Whereas in de­vel­oped na­tions tax­pay­ers remit vol­un­tar­ily, al­low­ing the tax ad­min­is­tra­tors time and space to de­velop new tax types such as car­bon tax, green gas tax, among, oth­ers, but one in­no­va­tion that stands out from this pack, even in de­vel­oped coun­tries, re­mains Tax Amnesty. In Nigeria, amnesty has be­come a cliché, so to speak, in view of the con­flicts in the Niger Delta and the North-east.

Amnesty, as we know, is a le­gal for­give­ness from cer­tain in­frac­tions. Tax Amnesty is de­fined as a waiver or re­duc­tion and some­times re­moval of penal­ties in back taxes to en­cour­age de­fault­ing tax­pay­ers to pay what they owe within a spec­i­fied win­dow. In­deed, like on crim­i­nal mat­ters, ma­jor­ity of el­i­gi­ble tax­pay­ers in Nigeria rarely remit their taxes and it is cru­cial we find a com­mon ground to achieve the ob­jec­tive of the govern­ment to raise funds from taxes through some in­ge­nious means that work with our cul­tural and eco­nomic land­scape. The ob­jec­tive of tax amnesty is to for­give or ne­go­ti­ate the tax li­a­bil­i­ties of in­di­vid­ual and cor­po­rate tax pay­ers in line with laid down statutes. An amnesty must nec­es­sar­ily have a le­gal or leg­isla­tive back­ing for it to take ef­fect with a cut­off date.

Amnesty will not com­pletely knock off the penal­ties for de­lib­er­ate tax in­frac­tions, but will seek a pos­si­ble re­lax­ation of some of these penal­ties to en­cour­age the ex­pan­sion of the tax net, al­beit tem­po­rary. And one key de­mand will be an agree­ment be­tween the tax­payer and the tax ad­min­is­tra­tor to file fu­ture re­turns on time in the fu­ture.
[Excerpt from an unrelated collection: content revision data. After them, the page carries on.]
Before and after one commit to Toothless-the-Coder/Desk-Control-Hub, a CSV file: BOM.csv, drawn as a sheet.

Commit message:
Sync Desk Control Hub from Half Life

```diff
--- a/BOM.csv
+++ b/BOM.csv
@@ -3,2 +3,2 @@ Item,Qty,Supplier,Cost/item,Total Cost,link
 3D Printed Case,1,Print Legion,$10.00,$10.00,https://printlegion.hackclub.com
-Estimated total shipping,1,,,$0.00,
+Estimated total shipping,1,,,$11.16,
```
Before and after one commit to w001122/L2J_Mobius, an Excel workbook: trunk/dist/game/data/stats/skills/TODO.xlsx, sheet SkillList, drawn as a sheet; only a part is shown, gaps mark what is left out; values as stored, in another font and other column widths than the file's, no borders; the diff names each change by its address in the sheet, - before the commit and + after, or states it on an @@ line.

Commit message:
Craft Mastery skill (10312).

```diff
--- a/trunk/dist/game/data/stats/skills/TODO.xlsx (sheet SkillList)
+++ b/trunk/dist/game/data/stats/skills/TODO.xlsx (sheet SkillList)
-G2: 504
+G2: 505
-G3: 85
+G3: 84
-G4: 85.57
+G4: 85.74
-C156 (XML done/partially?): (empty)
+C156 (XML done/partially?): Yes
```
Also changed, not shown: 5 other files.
A ma­jor chal­lenge which the Federal In­land Rev­enue Ser­vice (FIRS) and var­i­ous State Boards of In­ter­nal Rev­enue (SBIR) con­tend with is the is­sue of mount­ing tax ar­rears. In some cases, the com­pa­nies have col­lapsed while the go­ing con­cerns are not com­ply­ing as and when due. While the tool of en­force­ment should not be re­placed with amnesty com­pletely, it is how­ever a tool that can be de­ployed to in­crease rev­enue collection. Amnesty or some of form re­lief will cer­tainly en­cour­age de­fault­ing tax­pay­ers to ne­go­ti­ate their tax debt obli­ga­tions with re­spec­tive col­lect­ing agencies, which will then en­able them to start on a clean slate. It im­plies that a tax­payer who has en­joyed the mag­na­nim­ity of amnesty will not be qual­i­fied more than once and stiffer penalty can then ap­ply to such a tax­payer in the fu­ture in the event of a de­fault.
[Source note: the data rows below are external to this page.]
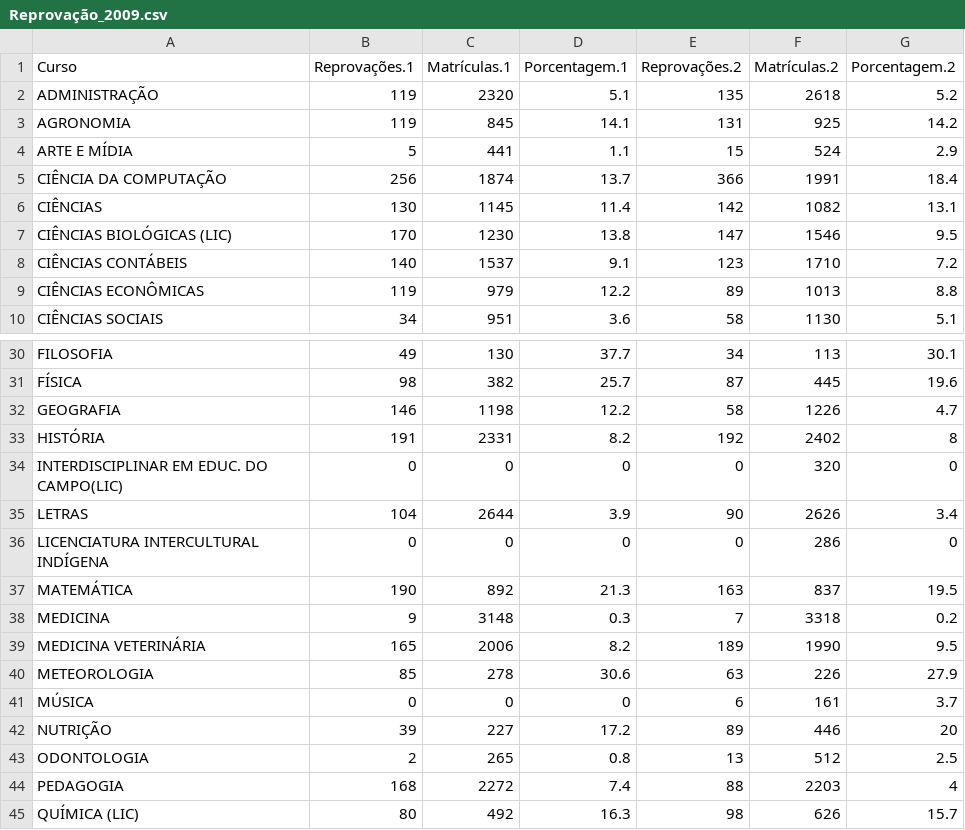
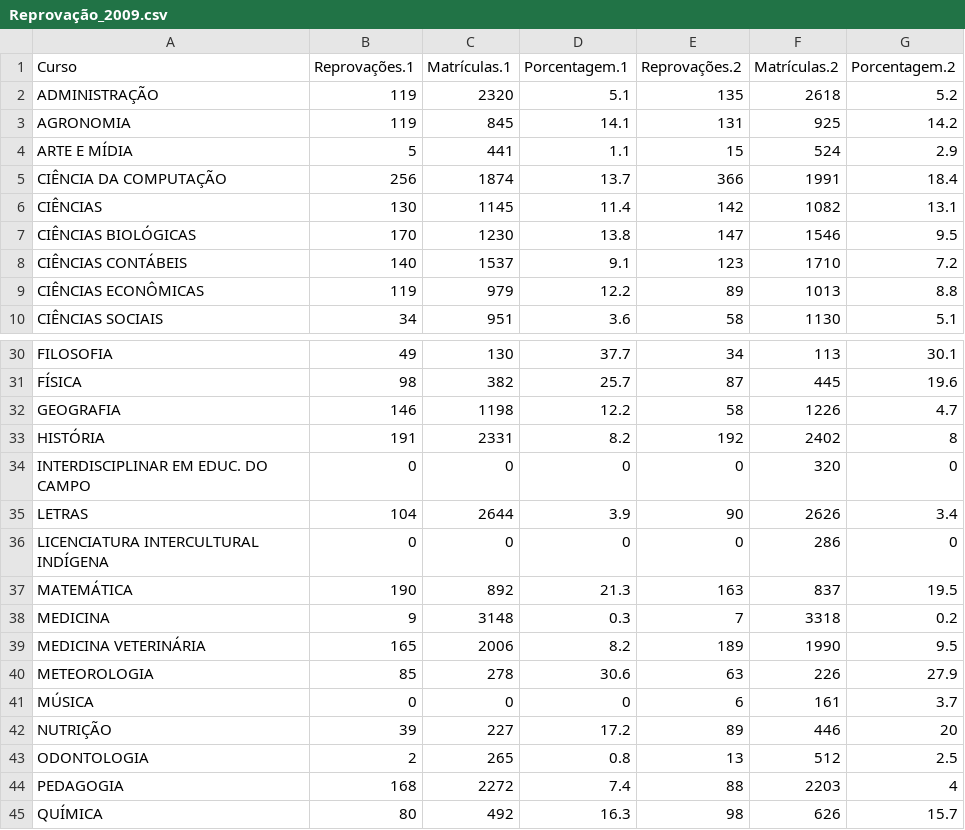
Before and after one commit to leleoveiga/Datablo-UFCG, a CSV file: Dados Processados/Taxas de reprovação/Reprovação_2009.csv, drawn as a sheet; only a part is shown, gaps mark what is left out.

```diff
--- a/Dados Processados/Taxas de reprovação/Reprovação_2009.csv
+++ b/Dados Processados/Taxas de reprovação/Reprovação_2009.csv
@@ -6,3 +6,3 @@ CIÊNCIA DA COMPUTAÇÃO;256;1874;13.7;366;1991;18.4
 CIÊNCIAS;130;1145;11.4;142;1082;13.1
-CIÊNCIAS BIOLÓGICAS (LIC);170;1230;13.8;147;1546;9.5
+CIÊNCIAS BIOLÓGICAS;170;1230;13.8;147;1546;9.5
 CIÊNCIAS CONTÁBEIS;140;1537;9.1;123;1710;7.2
@@ -33,3 +33,3 @@ GEOGRAFIA;146;1198;12.2;58;1226;4.7
 HISTÓRIA;191;2331;8.2;192;2402;8
-INTERDISCIPLINAR EM EDUC. DO CAMPO(LIC);0;0;0;0;320;0
+INTERDISCIPLINAR EM EDUC. DO CAMPO;0;0;0;0;320;0
 LETRAS;104;2644;3.9;90;2626;3.4
@@ -44,2 +44,2 @@ ODONTOLOGIA;2;265;0.8;13;512;2.5
 PEDAGOGIA;168;2272;7.4;88;2203;4
-QUÍMICA (LIC);80;492;16.3;98;626;15.7
+QUÍMICA;80;492;16.3;98;626;15.7
```
Also changed, not shown: Dados Processados/Taxas de reprovação/Reprovacao_2005.csv, Dados Processados/Taxas de reprovação/Reprovação_2007.csv, 10 other files.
It must also be taken into ac­count that not all de­fault­ing tax­pay­ers do it de­lib­er­ately. This may be due to in­ad­e­quate ed­u­ca­tion on when and how to file tax re­turns, even though the FIRS made tremen­dous progress in this re­gard.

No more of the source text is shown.